START Records for the exercise

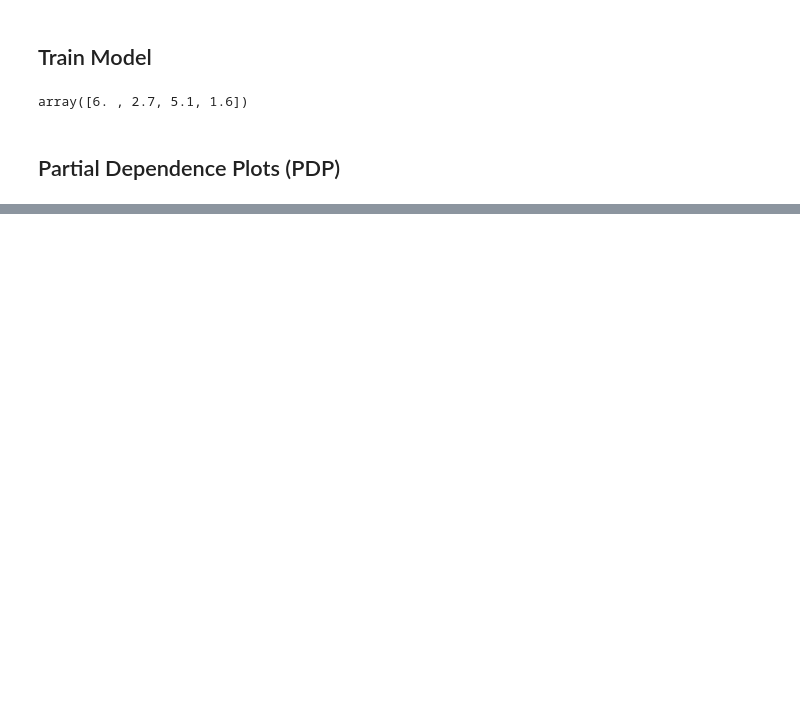
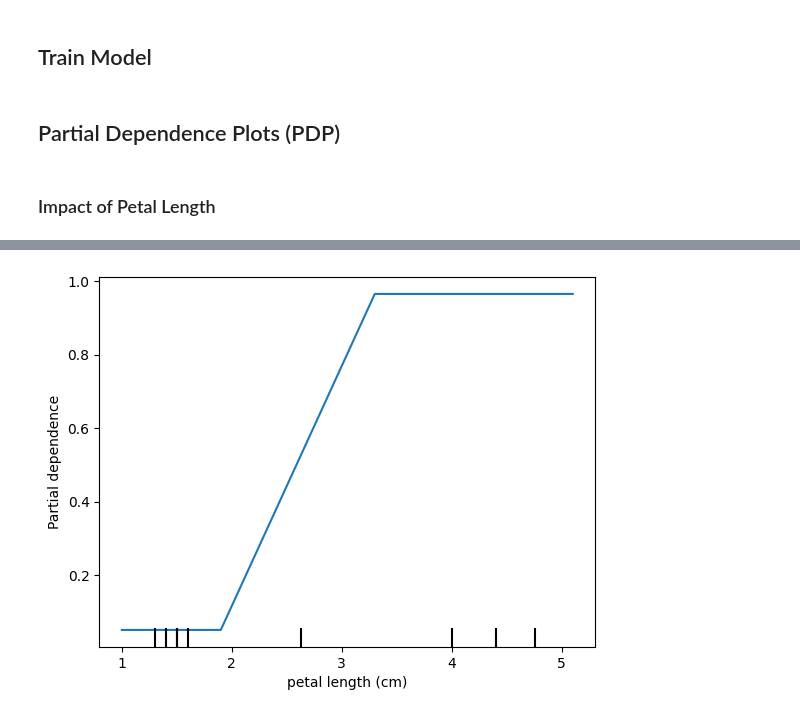
Before and after one commit to XueqingWu/Explainable_AI_Global_Explanation, a Jupyter notebook: Global_Explanation.ipynb, the cells around one changed output, grey strips where cells are left out. Saved outputs shown, nothing was run; the diff lists cells and outputs as text; code cells hidden in the pictures; blank space fills up the shorter version.

```diff
--- a/Global_Explanation.ipynb
+++ b/Global_Explanation.ipynb
@@ -89,6 +86,19 @@ X=X.to_numpy()  # Features as numpy array
 X_train, X_test, y_train, y_test = train_test_split(X, y, test_size=0.2, random_state=42)
 
 # Now X_train, X_test, y_train, y_test can be used for training and testing
+# %%
+from sklearn.model_selection import train_test_split
+
+# Assuming iris_df is your DataFrame and target is the column you want to predict
+y = iris_df["target"]  # Target variable
+X = iris_df.drop("target", axis=1)
+# features=X.columns
+# X=X.to_numpy()  # Features as numpy array
+
+# Split the dataset into training and testing sets
+X_train, X_test, y_train, y_test = train_test_split(X, y, test_size=0.2, random_state=42)
+
+# Now X_train, X_test, y_train, y_test can be used for training and testing
 # %%
 X_test
 # %% [output]
@@ -115,16 +125,14 @@ array([[6. , 2.7, 5.1, 1.6],
 # Train XGBoost model
 X_train, X_test, y_train, y_test = train_test_split(X, y, test_size=0.5, random_state=42)
 model = xgboost.XGBClassifier().fit(X_train, y_train)
-# %%
-X_test.iloc[:, 0]
-# %% [output]
-array([6. , 2.7, 5.1, 1.6])
 # %% [markdown]
 ## Partial Dependence Plots (PDP)
+# %% [markdown]
+### Impact of Petal Length
 # %%
 
 # Choose the feature of interest
-features =[:, 0]
+features =['petal length (cm)']
 
 # Use PartialDependenceDisplay to plot PDP
 PartialDependenceDisplay.from_estimator(model, X_test, features, kind='average') #kind='both'
@@ -132,0 +141 @@ SyntaxError: invalid syntax (<ipython-input-20-b55431f3a316>, line 2)
+[figure, added]
```
Also changed, not shown: parts of 10 cells of this notebook.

END Records for the exercise

**What the exercise asks**
When a line in the listing has the string "array" in it, return that line.

**Worked solution**
@@ -89,6 +86,19 @@ X=X.to_numpy()  # Features as numpy array
+# X=X.to_numpy()  # Features as numpy array
@@ -115,16 +125,14 @@ array([[6. , 2.7, 5.1, 1.6],
-array([6. , 2.7, 5.1, 1.6])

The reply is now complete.